FILE PHOTO: European Union finance ministers meeting in Brussels

BERLIN (Reuters) - Spanish Economy Minister Nadia Calvino expressed hope an agreement on the reform of EU fiscal rules could be clinched as soon as Thursday evening, while her German counterpart said he thought a deal was possible this week.

EU finance ministers are discussing changes to the rules on Thursday and Friday, aiming to agree on a joint position that would then be negotiated with the European Parliament early in 2024. Spain holds the rotating presidency of the Council of the European Union.

"The presidency's proposal is balanced and reflects each of the positions in the council, and I am confident that we will be able to reach this political agreement tonight," Calvino told reporters before the meeting.

Germany's Christian Lindner said earlier he came to Brussels "in the knowledge that an agreement is possible and we also have the will to reach an agreement".

"Germany and France are now 90% in agreement on key issues," Lindner added.

French Finance Minister Bruno Le Maire said that while France and Germany agreed on most of the proposed changes, they still differed on the treatment of investment spending when the budget deficit is above EU limits.

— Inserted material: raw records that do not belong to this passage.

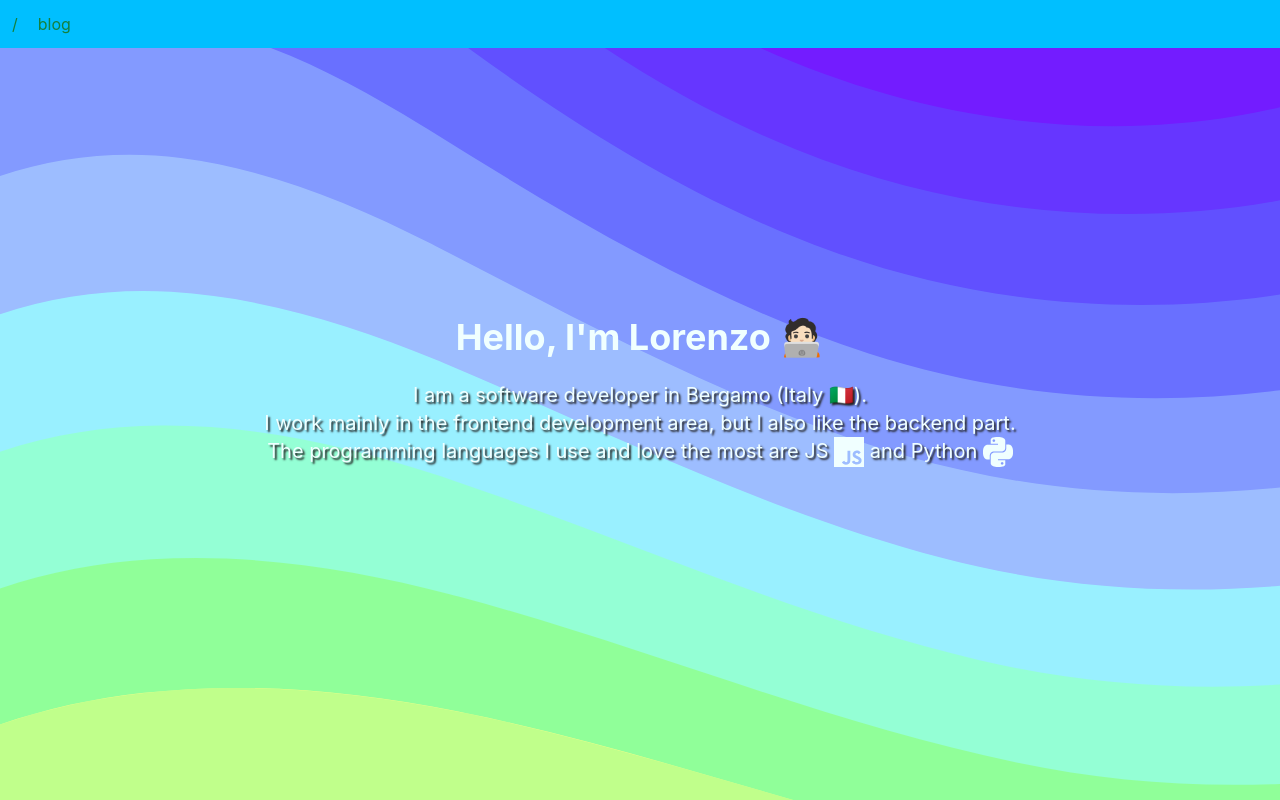
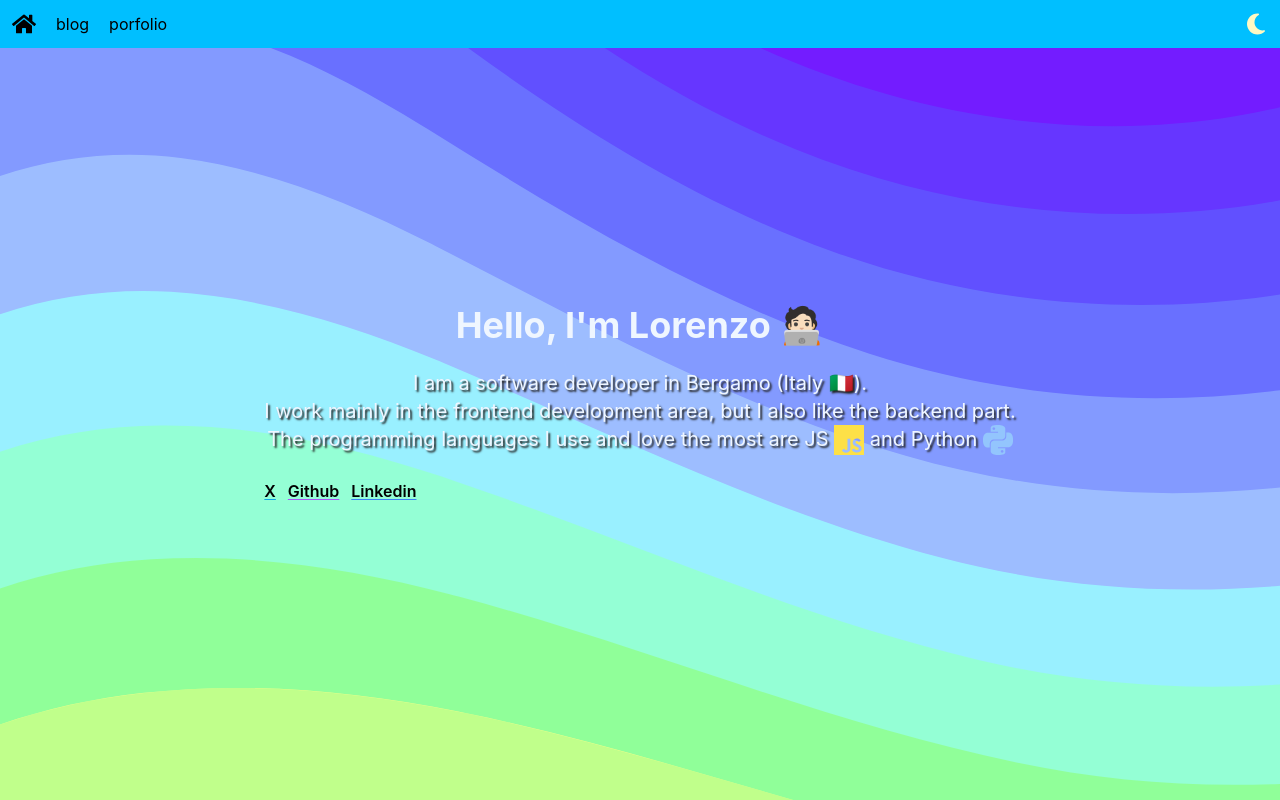
Before and after one commit to loreBianchi/lore-blog, a Next.js app: page / in a window 1280 px wide. Built offline with nearby package versions, Linux system fonts and the light colour scheme.

Commit message:
feat: dark-theme setup

```diff
--- a/components/Hero.jsx
+++ b/components/Hero.jsx
@@ -1,17 +1,18 @@
 /* eslint-disable react/no-unescaped-entities */
 import { SiJavascript, SiPython } from 'react-icons/si'
+import SocialLinks from './SocialLinks'
 
 const Hero = ({ text }) => {
   return (
     <div className="px-4 pb-5 mb-5 text-center">
-      <h1 className="display-5 fw-bold azure text-4xl font-bold">Hello, I'm Lorenzo 🧑🏻‍💻</h1>
+      <h1 className="display-5 fw-bold text-blue-50 text-4xl font-bold">Hello, I'm Lorenzo 🧑🏻‍💻</h1>
       <div className="col-lg-6 mx-auto">
-        <p className="lead my-6 azure text-shadow text-xl">
+        <p className="lead my-6 text-blue-50 text-shadow text-xl">
           I am a software developer in Bergamo (Italy 🇮🇹).<br/>
           I work mainly in the frontend development area, but I also like the backend part.<br/>
-          The programming languages I use and love the most are JS <SiJavascript className="h-[30px] w-[30px] inline-block" /> and Python <SiPython className="h-[30px] w-[30px] inline-block" />
+          The programming languages I use and love the most are JS <SiJavascript className="h-[30px] w-[30px] inline-block text-yellow-300" /> and Python <SiPython className="h-[30px] w-[30px] inline-block text-blue-300" />
         </p>
-        {/* TODO: add social links */}
+        <SocialLinks />
       </div>
     </div>
   )
--- a/components/Nav.jsx
+++ b/components/Nav.jsx
@@ -1,16 +1,34 @@
 import Link from 'next/link'
+import {useTheme} from 'next-themes'
+import { FaSun, FaMoon } from "react-icons/fa6";
+import { FaHome } from "react-icons/fa";
 
 const Nav = () => {
+  const {theme, setTheme} = useTheme()
+
   return (
-    <nav className="flex w-full flex-row p-3 text-black bg-deepskyblue">
-      <Link href="/" passHref className="text-green-700 hover:text-green-800">
-        <h2 className="pointer">/</h2>
-      </Link>
+    <nav className="flex w-full flex-row justify-between p-3 text-black bg-deepskyblue dark:bg-gray-900 dark:text-yellow-100">
+      <div className='flex flex-row'>
+        <Link href="/" passHref className="nav-link">
+          <FaHome className="h-6 w-6" />
+        </Link>
 
-      <Link href="/blog" passHref className="text-green-700 hover:text-green-800">
-        <p className="ms-5 pointer lead my-auto">blog</p>
-      </Link>
+        <Link href="/blog" passHref className="nav-link">
+          <p className="ms-5 pointer lead my-auto">blog</p>
+        </Link>
 
+        <Link href="/porfolio" passHref className="nav-link">
+          <p className="ms-5 pointer lead my-auto">porfolio</p>
+        </Link>
+      </div>
+
+      <button onClick={() => setTheme(theme === 'dark' ? 'light' : 'dark')} className="ms-auto">
+        {theme === 'dark' ? (
+          <FaSun className="h-6 w-6 text-yellow-400 hover:text-yellow-500" />
+        ) : (
+          <FaMoon className="h-6 w-6 text-yellow-100 hover:text-yellow-50" />
+        )}
+      </button>
       {/* <Link href="/about" passHref>
         <p className="ms-5 pointer lead my-auto">about</p>
       </Link> */}
--- /dev/null
+++ b/components/PostItem.jsx
@@ -0,0 +1,36 @@
+import Image from 'next/image'
+import Link from 'next/link'
+
+const PostItem = ({ post }) => {
+  return (
+    <Link href={'/blog/' + post.slug} passHref>
+    <div className="card mb-3 blog-card">
+      <div className="flex flex-row w-full justify-between">
+        <div className='p-8'>
+          <div className="card-body">
+            <h5 className="card-title">{post.frontMatter.title}</h5>
+            <p className="card-text">{post.frontMatter.description}</p>
+            <p className="card-text mt-2">
+              <small className="text-gray-500">{post.frontMatter.date}</small>
+            </p>
+          </div>
+        </div>
+        <div className='w-[300px] h-[218px] relative'>
+          <Image
+            src={post.frontMatter.thumbnailUrl}
+            className="img-thumbnail"
+            alt="thumbnail"
+            priority
+            fill
+            sizes="300px"
+
+          />
+        </div>
+      </div>
+    </div>
+  </Link>
+
+   );
+}
+
+export default PostItem;
--- /dev/null
+++ b/components/SocialLinks.jsx
@@ -0,0 +1,29 @@
+const SocialLinks = () => {
+  return (
+    <div className="mt-4 flex flex-row">
+      <a
+        href="https://twitter.com/LoreBianchi"
+        className="underline decoration-sky-500 font-semibold hover:text-slate-500 underline-offset-2"
+        target="blank"
+      >
+        X
+      </a>
+      <a
+        href="https://github.com/loreBianchi"
+        className="underline decoration-purple-500 ms-3 font-semibold hover:text-slate-500 underline-offset-2"
+        target="blank"
+      >
+        Github
+      </a>
+      <a
+        href="https://www.linkedin.com/in/lorenzo-bianchi-ba6622bb/"
+        className="underline decoration-blue-500 ms-3 font-semibold hover:text-slate-500 underline-offset-2"
+        target="blank"
+      >
+        Linkedin
+      </a>
+    </div>
+  );
+};
+
+export default SocialLinks;
--- a/package.json
+++ b/package.json
@@ -11,9 +11,10 @@
     "gray-matter": "^4.0.3",
     "next": "latest",
     "next-mdx-remote": "^3.0.8",
+    "next-themes": "^0.3.0",
     "react": "latest",
     "react-dom": "latest",
-    "react-icons": "^4.3.1",
+    "react-icons": "^5.1.0",
     "react-syntax-highlighter": "^15.4.5"
   },
   "devDependencies": {
--- a/pages/_app.js
+++ b/pages/_app.js
@@ -1,6 +1,7 @@
-import Head from 'next/head'
-import Nav from '../components/Nav'
-import '../styles/globals.css'
+import Head from "next/head";
+import Nav from "../components/Nav";
+import "../styles/globals.css";
+import { ThemeProvider } from "next-themes";
 
 function MyApp({ Component, pageProps }) {
   return (
@@ -8,12 +9,14 @@ function MyApp({ Component, pageProps }) {
       <Head>
         <title>Lore Blog</title>
       </Head>
-      <div className="w-full min-h-screen flex flex-col">
-        <Nav />
-        <Component {...pageProps} />
-      </div>
+      <ThemeProvider attribute="class">
+        <div className="w-full min-h-screen flex flex-col">
+          <Nav />
+          <Component {...pageProps} />
+        </div>
+      </ThemeProvider>
     </>
-  )
+  );
 }
 
-export default MyApp
+export default MyApp;
--- a/pages/about.jsx
+++ b/pages/about.jsx
@@ -1,9 +1,11 @@
 const Bio = () => {
   return (
-    <div className="mt-3">
-      <p className="display-4 text-center">I am Lorenzo Bianchi</p>
-      <p className="text-center">lore bio here</p>
+    <div className="bg-rainbow dark:bg-dark-rainbow flex flex-grow">
+      <div className="mt-3 w-full">
+        <p className="display-4 text-center">I am Lorenzo Bianchi</p>
+        <p className="text-center">lore bio here</p>
+      </div>
     </div>
-  )
-}
-export default Bio
+  );
+};
+export default Bio;
--- a/pages/blog.jsx
+++ b/pages/blog.jsx
@@ -1,40 +1,14 @@
 import fs from 'fs'
 import path from 'path'
 import matter from 'gray-matter'
-import Link from 'next/link'
-import Image from 'next/image'
+import PostItem from '../components/PostItem'
 
 const Blog = ({ posts }) => {
   return (
-    <div className='bg-rainbow flex flex-grow'>
+    <div className='bg-rainbow dark:bg-dark-rainbow flex flex-grow'>
       <div className="mt-5 container">
         {posts.map((post, index) => (
-          <Link href={'/blog/' + post.slug} passHref key={index}>
-            <div className="card mb-3 blog-card">
-              <div className="flex flex-row w-full justify-between">
-                <div className='p-8'>
-                  <div className="card-body">
-                    <h5 className="card-title">{post.frontMatter.title}</h5>
-                    <p className="card-text">{post.frontMatter.description}</p>
-                    <p className="card-text mt-2">
-                      <small className="text-gray-500">{post.frontMatter.date}</small>
-                    </p>
-                  </div>
-                </div>
-                <div className='w-[300px] h-[218px] relative'>
-                  <Image
-                    src={post.frontMatter.thumbnailUrl}
-                    className="img-thumbnail"
-                    alt="thumbnail"
-                    priority
-                    fill
-                    sizes="300px"
-
-                  />
-                </div>
-              </div>
-            </div>
-          </Link>
+          <PostItem post={post} key={index} />
         ))}
       </div>
     </div>
--- a/pages/index.jsx
+++ b/pages/index.jsx
@@ -2,7 +2,7 @@ import Hero from '../components/Hero'
 
 const Home = () => {
   return (
-    <div className='h-full flex justify-center items-center grow bg-rainbow'>
+    <div className='h-full flex justify-center items-center grow bg-rainbow dark:bg-dark-rainbow'>
       <Hero />
     </div>
   )
--- /dev/null
+++ b/pages/porfolio.jsx
@@ -0,0 +1,11 @@
+const Porfolio = () => {
+    return (
+      <div className="bg-rainbow dark:bg-dark-rainbow flex flex-grow">
+        <div className="mt-3 w-full">
+          <p className="display-4 text-center">I am Lorenzo Bianchi</p>
+          <p className="text-center">lore Porfolio here</p>
+        </div>
+      </div>
+    );
+  };
+  export default Porfolio;
--- a/styles/globals.css
+++ b/styles/globals.css
@@ -2,6 +2,7 @@
 @tailwind components;
 @tailwind utilities;
 
+@layer base {
   html,
   body {
     padding: 0;
@@ -9,9 +10,11 @@ body {
     font-family: -apple-system, BlinkMacSystemFont, Segoe UI, Roboto, Oxygen,
       Ubuntu, Cantarell, Fira Sans, Droid Sans, Helvetica Neue, sans-serif;
   }
+}
 
+@layer components {
   .card {
-  @apply bg-white shadow-md rounded-lg;
+    @apply bg-white dark:bg-slate-600 shadow-md rounded-lg;
   }
 
   .card-title {
@@ -24,6 +27,10 @@ body {
 
   .card-footer {
     @apply text-sm text-gray-600;
+  }
+
+  .blog-card {
+    @apply border-lime-500 dark:border-lime-300 border-l-4 p-4 my-4 hover:shadow-2xl hover:border-lime-600 dark:hover:border-lime-400 hover:bg-cyan-300 dark:hover:bg-cyan-800;
   }
 
   .container {
@@ -59,7 +66,9 @@ h1 {
     @apply list-disc list-inside mb-3;
   }
 
-/* --------------------------------- */
+  .nav-lik {
+    @apply text-purple-500 hover:text-purple-700 active:text-purple-900 visited:text-purple-900 underline dark:text-yellow-100 dark:hover:text-yellow-200 dark:active:text-yellow-300 dark:visited:text-yellow-300;
+  }
 
   .pointer {
     cursor: pointer;
@@ -68,37 +77,18 @@ h1 {
   table {
     border-collapse: collapse;
     margin-bottom: 10px;
-  margin-top: 10px
+    margin-top: 10px;
   }
 
-td, th {
+  td,
+  th {
     border: 1px solid #999;
     padding: 0.5rem;
     text-align: left;
   }
 
-.blog-card {
-  border: 1px solid lime;
-  width: 100%;
-  height: 220px;
-  cursor: pointer;
-}
-
-.blog-card:hover {
-  border: 1px solid forestgreen;
-  background-color: rgb(238, 245, 250);
-}
-
-.azure {
-  color: azure;
-}
-
   .text-shadow {
     text-shadow: 2px 2px 2px #222;
-}
-
-.bg-deepskyblue {
-  background-color: deepskyblue;
   }
 
   .bg-rainbow {
@@ -109,3 +99,14 @@ td, th {
     -o-background-size: cover;
     background-size: cover;
   }
+
+  .bg-dark-rainbow {
+    background-size: cover;
+    background-image: url("/liquid-cheese-dark.svg");
+    -webkit-background-size: cover;
+    -moz-background-size: cover;
+    -o-background-size: cover;
+    background-size: cover;
+    background-color: #333;
+  }
+}
--- a/tailwind.config.js
+++ b/tailwind.config.js
@@ -1,11 +1,29 @@
 /** @type {import('tailwindcss').Config} */
 module.exports = {
   content: [
-    './pages/**/*.{js,ts,jsx,tsx,mdx}',
-    './components/**/*.{js,ts,jsx,tsx,mdx}',
+    "./pages/**/*.{js,ts,jsx,tsx,mdx}",
+    "./components/**/*.{js,ts,jsx,tsx,mdx}",
   ],
+  darkMode: "class",
   theme: {
-    extend: {},
+    extend: {
+      colors: {
+        deepskyblue: {
+          DEFAULT: "#00bfff",
+          50: "#effaff",
+          100: "#def4ff",
+          200: "#b6ebff",
+          300: "#75deff",
+          400: "#2ccfff",
+          500: "#00bfff",
+          600: "#0095d4",
+          700: "#0076ab",
+          800: "#00638d",
+          900: "#065374",
+          950: "#04344d",
+        },
+      },
+    },
   },
   plugins: [],
-}
+};
```
Also changed, not shown: public/liquid-cheese-dark.svg (added), 1 other file (tests, documents, lock files or other folders). Lines whose indentation alone changed are shown as unchanged.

Under EU rules, which set a limit of 3% of GDP on budget deficits and 60% of GDP on public debt, when a country breaches the deficit ceiling it must cut the deficit by 0.5% of GDP in structural terms every year until it is below 3% again. This obligation is called an "excessive deficit procedure".

France wants a smaller annual deficit reduction if a government makes reforms and invests under a medium-term plan of four years that would be negotiated with the European Commission. Germany wants more ambitious targets.

"We are convinced that excessive deficits must be reduced quickly and that more ambitious standards must be applied," Lindner said.

(Reporting by Maria Martinez, additional reporting by Emma Pinedo in Madrid; Editing by Rachel More, Miranda Murray and David Evans)